EXERCISE OBJECTIVE:
Below are some records; work out how many of their lines contain "class" and give the number only.

BEGIN SOURCE MATERIAL

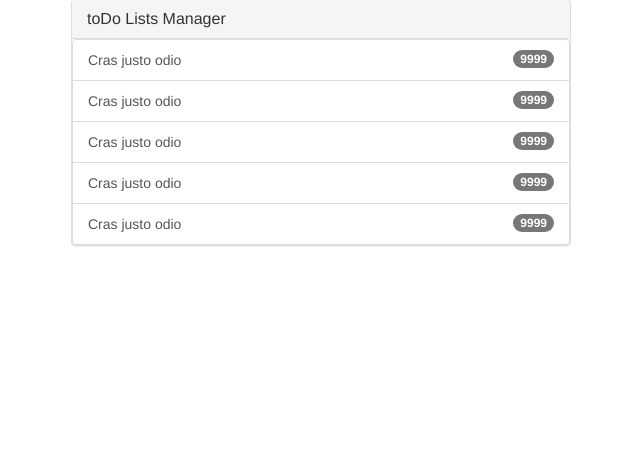
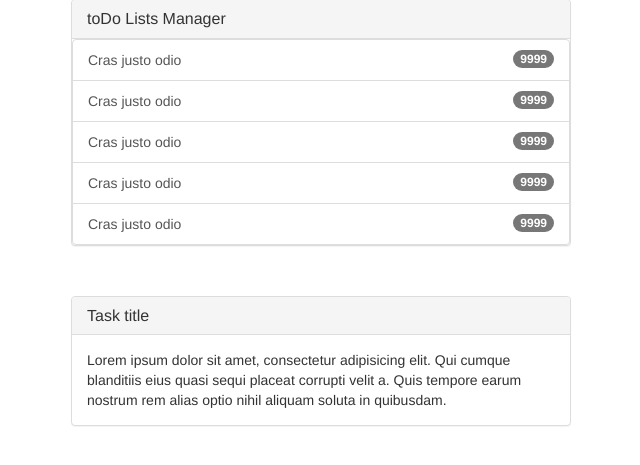
Before and after one commit to olecksamdr/toDoManager, a PHP site: page /template.html in a window 1280 px wide. Shown: the part 51-516 px from the top of the page, without its empty margins (319-959 px from the left). Run offline with PHP 8.4, Linux system fonts and the light colour scheme.

Commit message:
Added template for tasks

```diff
--- a/style/css/style.css
+++ b/style/css/style.css
@@ -1,8 +1,8 @@
-.lists, form{
+.lists, form, .tasks{
 	width: 500px;
 	margin: 50px auto;
 }
-.panel-body{
+.lists .panel-body{
 	padding: 0;
 }
 .list-group{
--- a/template.html
+++ b/template.html
@@ -40,7 +40,17 @@
   	</div>
   </div>
 </div>
-
+<div class="tasks">
+<div class="panel panel-default">
+  <div class="panel-heading">
+    <h3 class="panel-title">Task title</h3>
+  </div>
+  <div class="panel-body">
+    Lorem ipsum dolor sit amet, consectetur adipisicing elit. Qui cumque blanditiis eius quasi sequi placeat corrupti velit a. Quis tempore earum nostrum rem alias optio nihil aliquam soluta in quibusdam.
+  </div>
+</div>
+</div>
+</div>
 </ul>
 </body>
 </html>
```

END SOURCE MATERIAL

SOLUTION:
5